Among the entries, which lines carry the string "shown"? Copy every one.

SOURCE MATERIAL Block Start

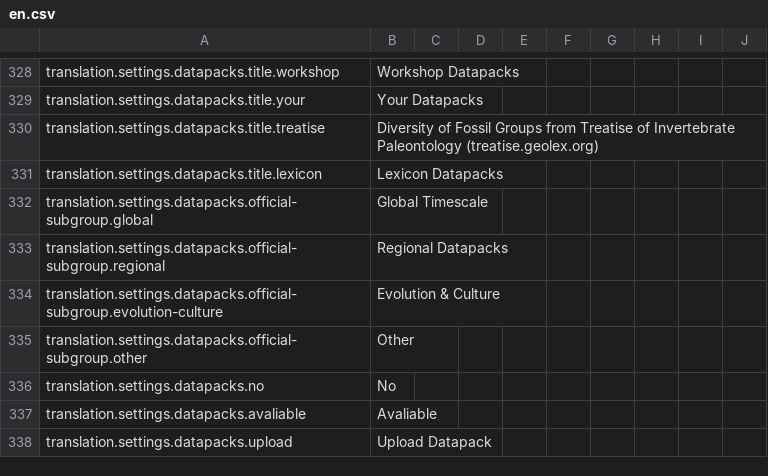
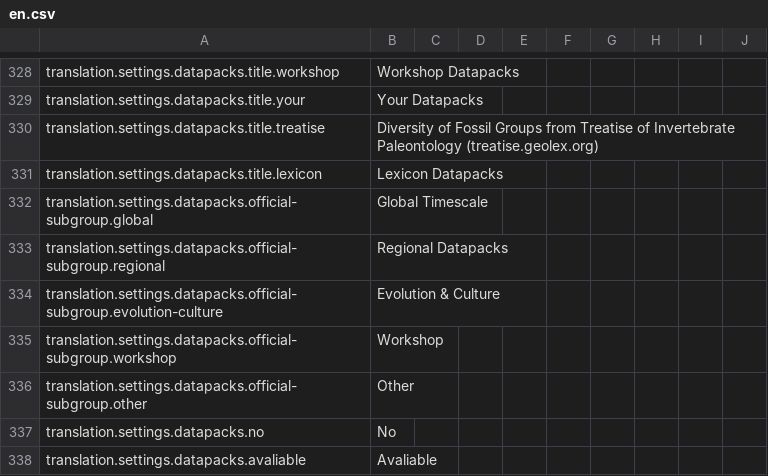
Before and after one commit to earthhistoryviz/tsconline, a CSV file: server/assets/translations/en.csv, drawn as a sheet; only a part is shown, gaps mark what is left out; the shorter side is filled out with more unchanged rows; the diff names each change by its address in the sheet, - before the commit and + after, or states it on an @@ line.

```diff
--- a/server/assets/translations/en.csv
+++ b/server/assets/translations/en.csv
+row 335: translation.settings.datapacks.official-subgroup.workshop | Workshop
```
Also changed, not shown: server/assets/translations/ru.csv, server/assets/translations/zh.csv, 5 other files.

SOURCE MATERIAL Block End

_EXPECTED ANSWER_.
Before and after one commit to earthhistoryviz/tsconline, a CSV file: server/assets/translations/en.csv, drawn as a sheet; only a part is shown, gaps mark what is left out; the shorter side is filled out with more unchanged rows; the diff names each change by its address in the sheet, - before the commit and + after, or states it on an @@ line.
Also changed, not shown: server/assets/translations/ru.csv, server/assets/translations/zh.csv, 5 other files.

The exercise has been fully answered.